Your instructions: Tally how many lines of these entries hold the string "later". Return the number alone.

[Image comparison data]

*** Block opens ***

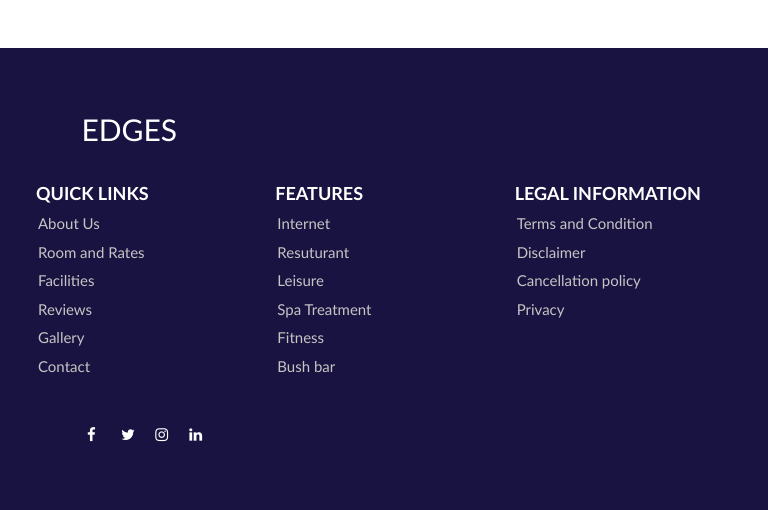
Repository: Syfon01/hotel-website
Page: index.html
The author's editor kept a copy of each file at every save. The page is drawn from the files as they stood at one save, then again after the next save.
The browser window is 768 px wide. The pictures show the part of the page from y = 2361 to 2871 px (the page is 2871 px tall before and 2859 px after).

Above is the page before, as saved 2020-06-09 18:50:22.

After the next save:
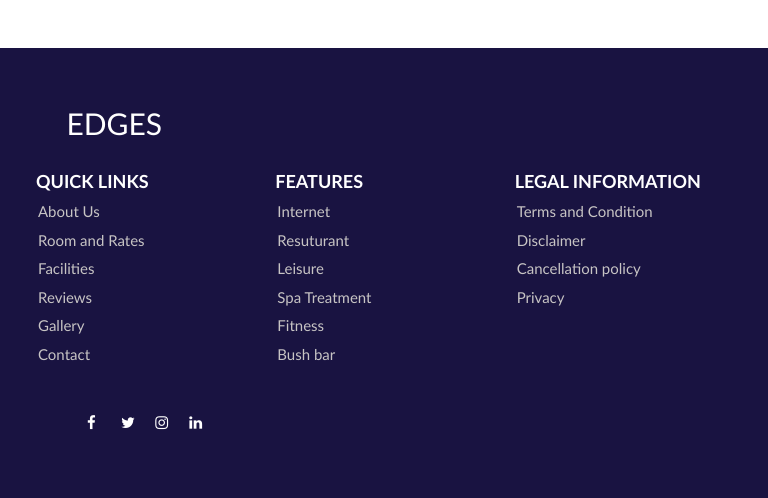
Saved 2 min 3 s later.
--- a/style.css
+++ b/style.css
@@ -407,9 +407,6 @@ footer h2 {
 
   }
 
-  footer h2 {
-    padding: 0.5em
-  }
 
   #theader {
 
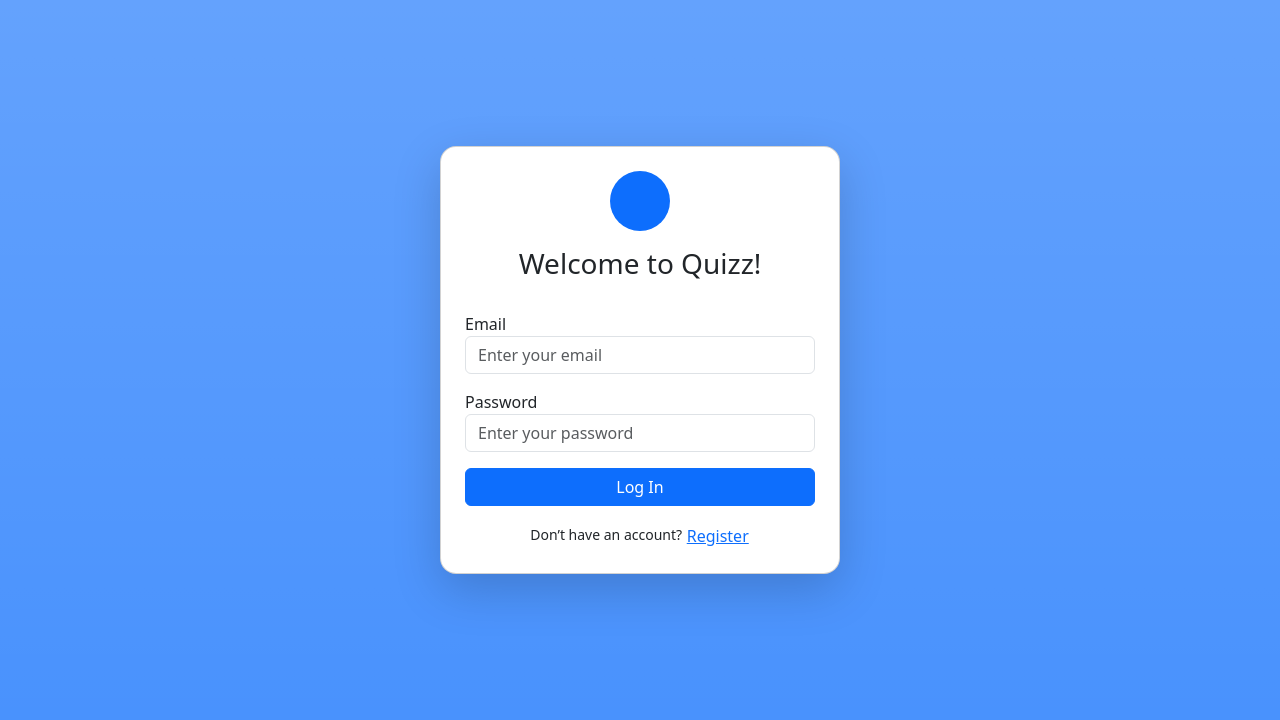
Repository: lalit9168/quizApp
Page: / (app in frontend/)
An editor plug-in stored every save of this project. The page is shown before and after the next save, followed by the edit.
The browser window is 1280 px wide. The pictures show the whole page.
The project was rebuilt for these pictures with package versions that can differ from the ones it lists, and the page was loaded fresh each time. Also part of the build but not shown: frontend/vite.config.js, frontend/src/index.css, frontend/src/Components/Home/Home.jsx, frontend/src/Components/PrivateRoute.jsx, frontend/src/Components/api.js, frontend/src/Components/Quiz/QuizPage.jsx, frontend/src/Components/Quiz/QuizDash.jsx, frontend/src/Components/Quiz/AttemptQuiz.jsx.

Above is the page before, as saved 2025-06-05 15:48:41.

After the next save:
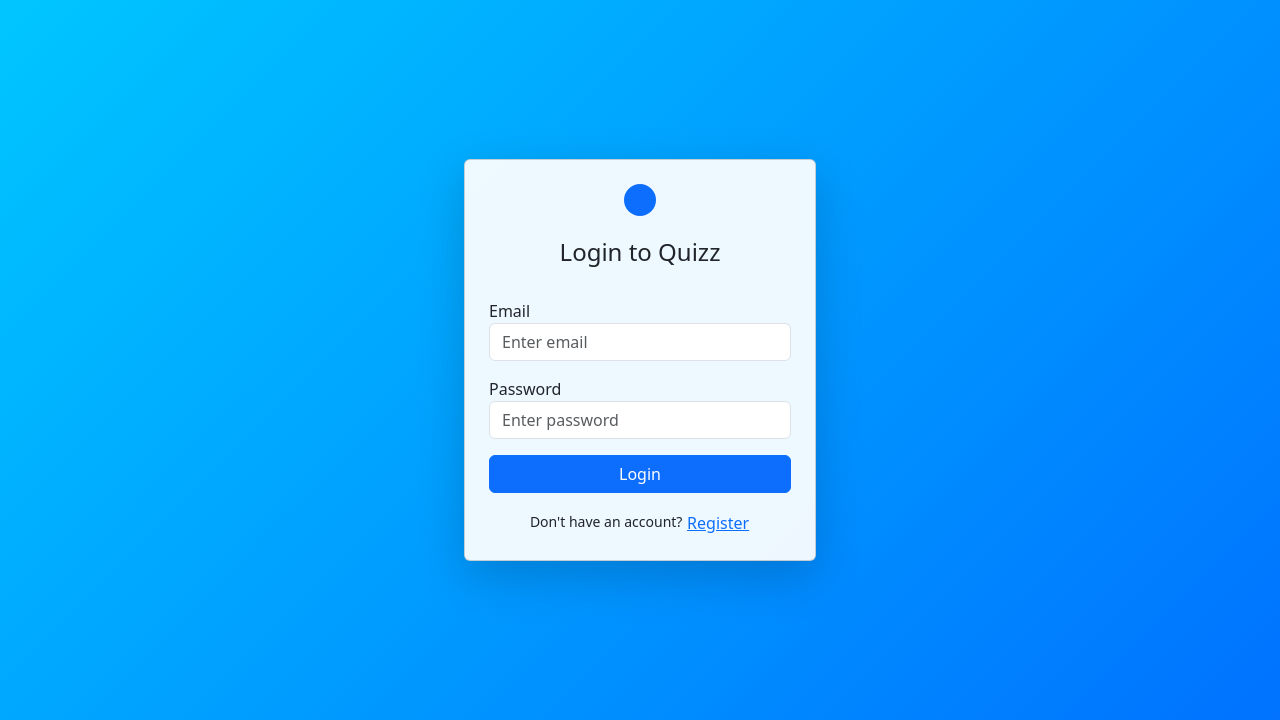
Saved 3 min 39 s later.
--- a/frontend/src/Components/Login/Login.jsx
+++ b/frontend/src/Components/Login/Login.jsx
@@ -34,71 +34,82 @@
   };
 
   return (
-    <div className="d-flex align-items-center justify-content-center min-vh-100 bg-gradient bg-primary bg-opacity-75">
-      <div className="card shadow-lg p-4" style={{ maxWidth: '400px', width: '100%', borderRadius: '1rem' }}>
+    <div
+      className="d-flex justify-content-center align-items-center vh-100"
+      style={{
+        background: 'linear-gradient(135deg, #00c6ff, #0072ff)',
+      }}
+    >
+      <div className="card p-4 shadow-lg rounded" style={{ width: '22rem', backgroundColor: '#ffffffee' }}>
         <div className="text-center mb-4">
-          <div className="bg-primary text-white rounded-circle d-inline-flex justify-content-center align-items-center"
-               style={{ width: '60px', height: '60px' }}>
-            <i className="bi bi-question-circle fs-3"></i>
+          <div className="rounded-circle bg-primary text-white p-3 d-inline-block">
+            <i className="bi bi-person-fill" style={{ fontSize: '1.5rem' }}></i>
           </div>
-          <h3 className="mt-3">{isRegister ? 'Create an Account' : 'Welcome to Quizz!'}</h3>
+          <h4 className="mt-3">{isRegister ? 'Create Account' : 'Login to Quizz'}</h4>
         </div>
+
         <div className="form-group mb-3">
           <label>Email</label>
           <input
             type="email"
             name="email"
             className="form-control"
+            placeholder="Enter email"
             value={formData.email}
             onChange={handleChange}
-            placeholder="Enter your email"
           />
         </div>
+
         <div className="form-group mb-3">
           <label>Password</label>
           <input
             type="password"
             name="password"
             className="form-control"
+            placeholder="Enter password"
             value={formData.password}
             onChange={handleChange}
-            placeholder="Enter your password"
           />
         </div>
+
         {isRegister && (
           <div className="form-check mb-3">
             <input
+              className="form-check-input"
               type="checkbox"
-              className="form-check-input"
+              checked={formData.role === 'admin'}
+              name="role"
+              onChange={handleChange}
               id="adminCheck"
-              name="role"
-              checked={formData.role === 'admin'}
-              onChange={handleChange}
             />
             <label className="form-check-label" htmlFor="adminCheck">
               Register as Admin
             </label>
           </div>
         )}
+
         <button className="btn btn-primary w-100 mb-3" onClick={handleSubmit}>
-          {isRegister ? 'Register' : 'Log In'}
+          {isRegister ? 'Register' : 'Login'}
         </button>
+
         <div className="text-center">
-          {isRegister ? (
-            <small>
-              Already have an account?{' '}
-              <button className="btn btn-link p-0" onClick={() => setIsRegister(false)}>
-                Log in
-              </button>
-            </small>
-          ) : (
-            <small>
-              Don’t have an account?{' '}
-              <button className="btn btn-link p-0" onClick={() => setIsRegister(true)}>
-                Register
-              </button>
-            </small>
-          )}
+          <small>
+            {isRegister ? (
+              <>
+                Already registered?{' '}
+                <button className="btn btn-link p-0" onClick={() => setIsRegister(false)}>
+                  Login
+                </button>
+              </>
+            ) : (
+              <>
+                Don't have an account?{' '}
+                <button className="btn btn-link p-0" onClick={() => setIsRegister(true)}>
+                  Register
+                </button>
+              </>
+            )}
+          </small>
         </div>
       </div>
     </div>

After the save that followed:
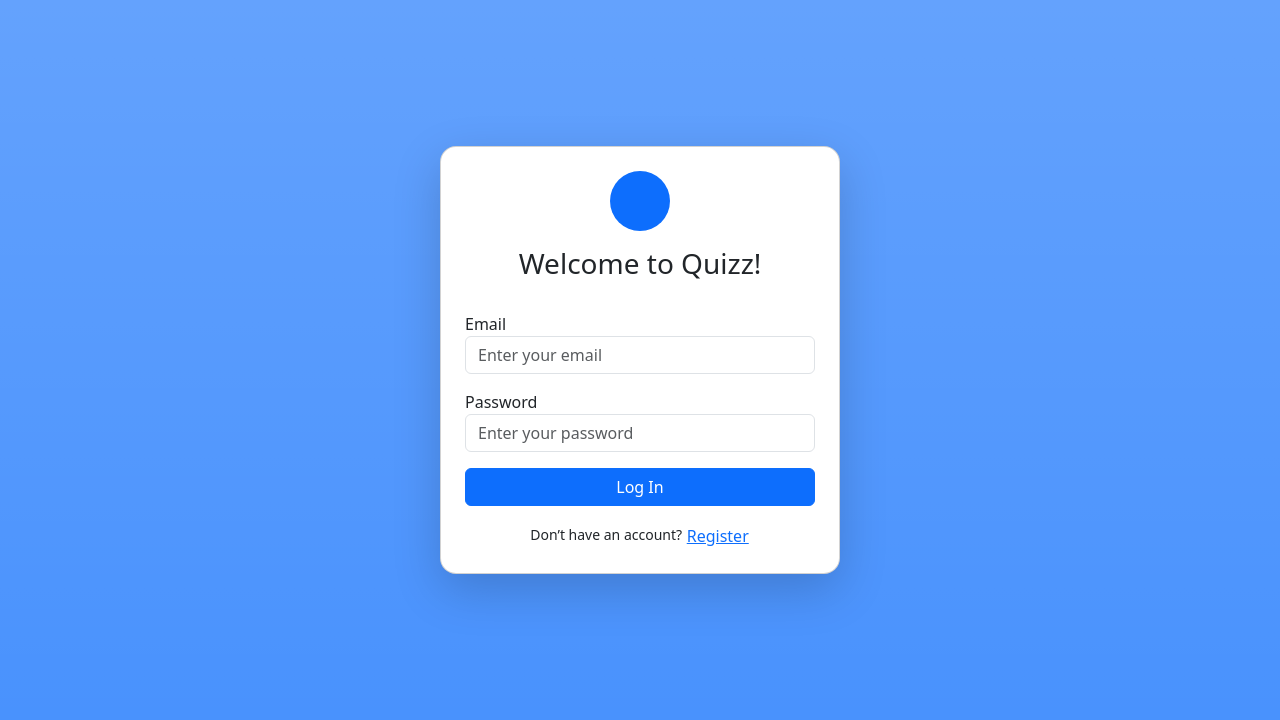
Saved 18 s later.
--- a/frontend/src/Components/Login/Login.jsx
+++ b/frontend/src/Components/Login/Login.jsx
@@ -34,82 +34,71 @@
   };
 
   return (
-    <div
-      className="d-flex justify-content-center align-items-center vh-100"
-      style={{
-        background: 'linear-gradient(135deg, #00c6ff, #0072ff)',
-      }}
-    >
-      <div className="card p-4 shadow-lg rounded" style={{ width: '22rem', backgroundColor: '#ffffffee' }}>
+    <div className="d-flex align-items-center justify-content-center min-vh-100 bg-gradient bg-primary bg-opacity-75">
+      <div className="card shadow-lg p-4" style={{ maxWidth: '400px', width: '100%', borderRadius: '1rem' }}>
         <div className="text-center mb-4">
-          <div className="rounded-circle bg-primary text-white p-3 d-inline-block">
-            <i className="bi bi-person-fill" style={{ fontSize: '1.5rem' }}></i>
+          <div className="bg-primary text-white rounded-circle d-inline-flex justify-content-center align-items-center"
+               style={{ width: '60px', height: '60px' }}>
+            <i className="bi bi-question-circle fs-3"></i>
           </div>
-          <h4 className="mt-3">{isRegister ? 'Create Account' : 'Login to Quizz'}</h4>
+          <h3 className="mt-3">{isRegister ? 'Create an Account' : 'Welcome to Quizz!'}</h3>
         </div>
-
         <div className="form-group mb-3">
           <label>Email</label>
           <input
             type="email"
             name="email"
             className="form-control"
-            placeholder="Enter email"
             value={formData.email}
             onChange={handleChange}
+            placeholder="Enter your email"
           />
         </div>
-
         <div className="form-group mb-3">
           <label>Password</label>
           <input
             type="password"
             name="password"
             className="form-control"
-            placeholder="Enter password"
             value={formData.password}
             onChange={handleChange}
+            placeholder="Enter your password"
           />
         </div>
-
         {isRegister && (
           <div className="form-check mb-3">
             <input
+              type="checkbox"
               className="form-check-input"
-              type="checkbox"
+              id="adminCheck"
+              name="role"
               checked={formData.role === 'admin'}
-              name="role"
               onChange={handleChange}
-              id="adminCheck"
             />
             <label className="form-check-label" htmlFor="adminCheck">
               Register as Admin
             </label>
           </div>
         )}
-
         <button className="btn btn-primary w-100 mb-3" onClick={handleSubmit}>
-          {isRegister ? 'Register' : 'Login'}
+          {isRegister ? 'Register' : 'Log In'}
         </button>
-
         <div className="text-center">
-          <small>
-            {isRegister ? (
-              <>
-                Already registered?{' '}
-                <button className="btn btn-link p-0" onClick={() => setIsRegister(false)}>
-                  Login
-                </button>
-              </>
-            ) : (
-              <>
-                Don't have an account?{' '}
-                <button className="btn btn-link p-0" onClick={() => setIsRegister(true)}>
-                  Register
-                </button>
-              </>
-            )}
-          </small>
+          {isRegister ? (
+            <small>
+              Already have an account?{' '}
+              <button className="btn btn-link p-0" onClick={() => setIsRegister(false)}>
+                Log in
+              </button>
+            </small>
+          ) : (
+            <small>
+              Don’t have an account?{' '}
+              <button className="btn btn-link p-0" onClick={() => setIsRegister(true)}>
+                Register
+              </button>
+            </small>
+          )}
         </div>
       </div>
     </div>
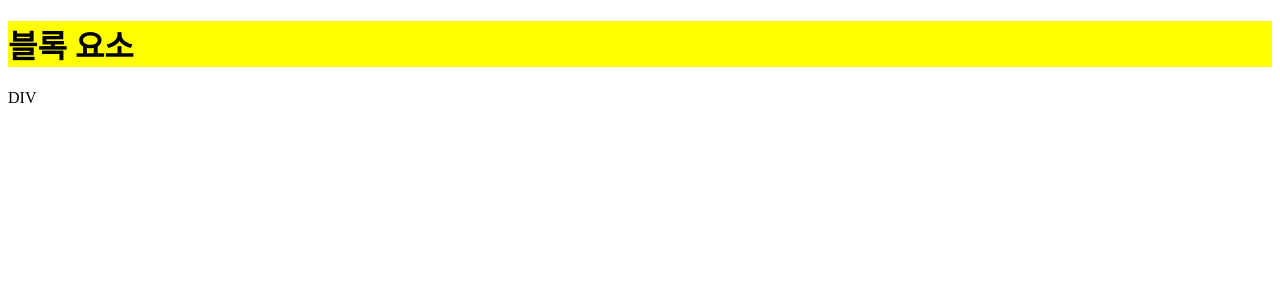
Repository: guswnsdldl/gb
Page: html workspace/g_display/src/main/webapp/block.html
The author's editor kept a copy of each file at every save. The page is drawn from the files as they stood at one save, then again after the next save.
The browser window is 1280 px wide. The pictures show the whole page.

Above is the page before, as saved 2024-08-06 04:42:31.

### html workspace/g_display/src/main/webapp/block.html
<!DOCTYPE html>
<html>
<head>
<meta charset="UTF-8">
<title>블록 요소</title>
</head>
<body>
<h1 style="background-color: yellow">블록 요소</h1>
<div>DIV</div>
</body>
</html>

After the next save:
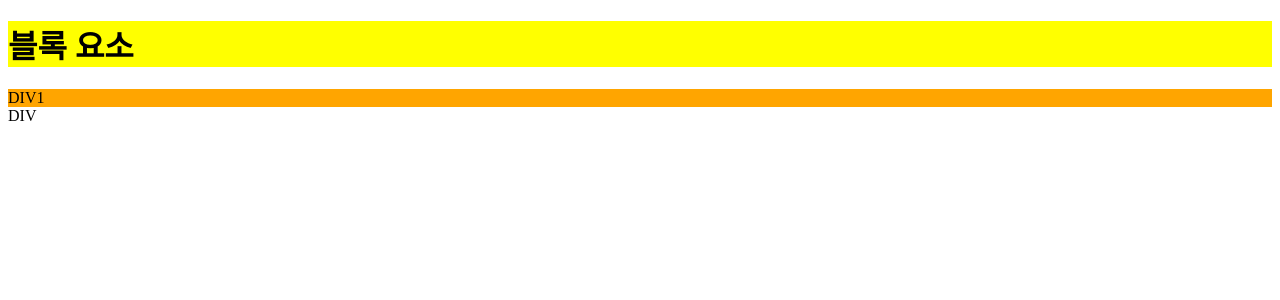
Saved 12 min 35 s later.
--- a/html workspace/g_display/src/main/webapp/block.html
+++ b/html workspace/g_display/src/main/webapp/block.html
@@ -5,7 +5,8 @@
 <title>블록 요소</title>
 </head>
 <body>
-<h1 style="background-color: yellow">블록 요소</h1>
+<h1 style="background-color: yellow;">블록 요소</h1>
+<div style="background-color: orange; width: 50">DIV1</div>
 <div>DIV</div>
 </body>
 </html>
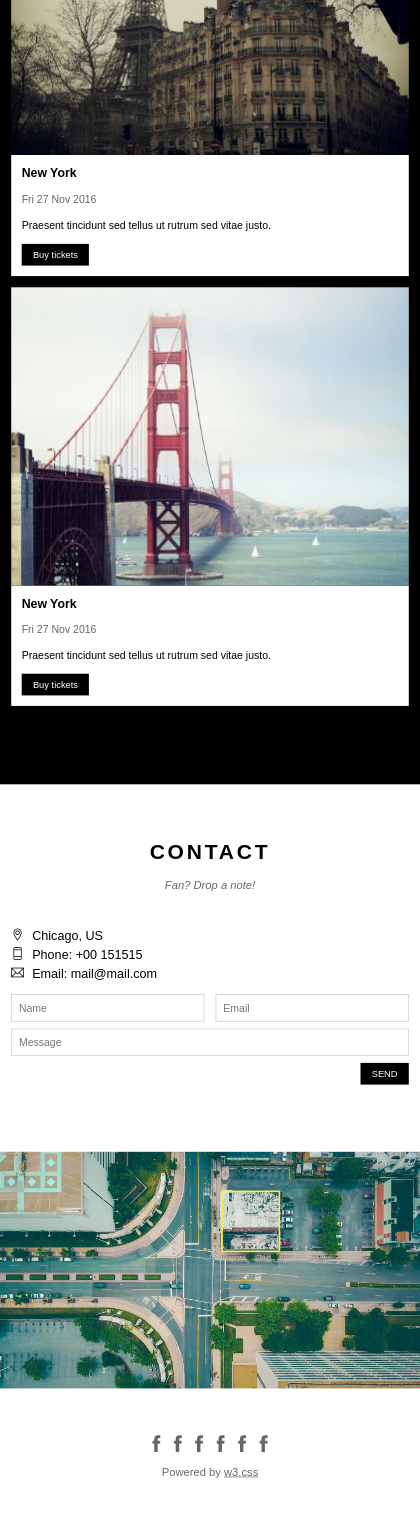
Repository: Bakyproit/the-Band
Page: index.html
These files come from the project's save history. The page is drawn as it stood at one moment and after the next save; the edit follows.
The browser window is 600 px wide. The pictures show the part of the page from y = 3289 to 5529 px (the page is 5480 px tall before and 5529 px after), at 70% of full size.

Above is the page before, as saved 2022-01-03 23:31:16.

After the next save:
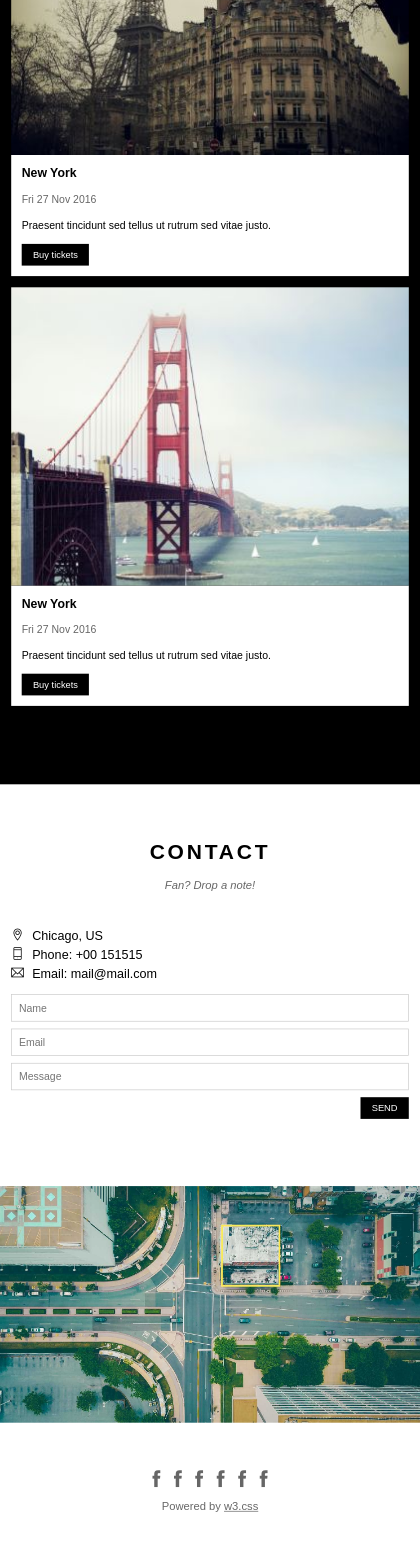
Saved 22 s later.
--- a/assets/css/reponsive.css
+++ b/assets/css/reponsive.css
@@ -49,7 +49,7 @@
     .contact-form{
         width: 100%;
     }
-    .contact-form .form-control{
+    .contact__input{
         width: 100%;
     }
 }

*** Block closes ***

Completed task: 5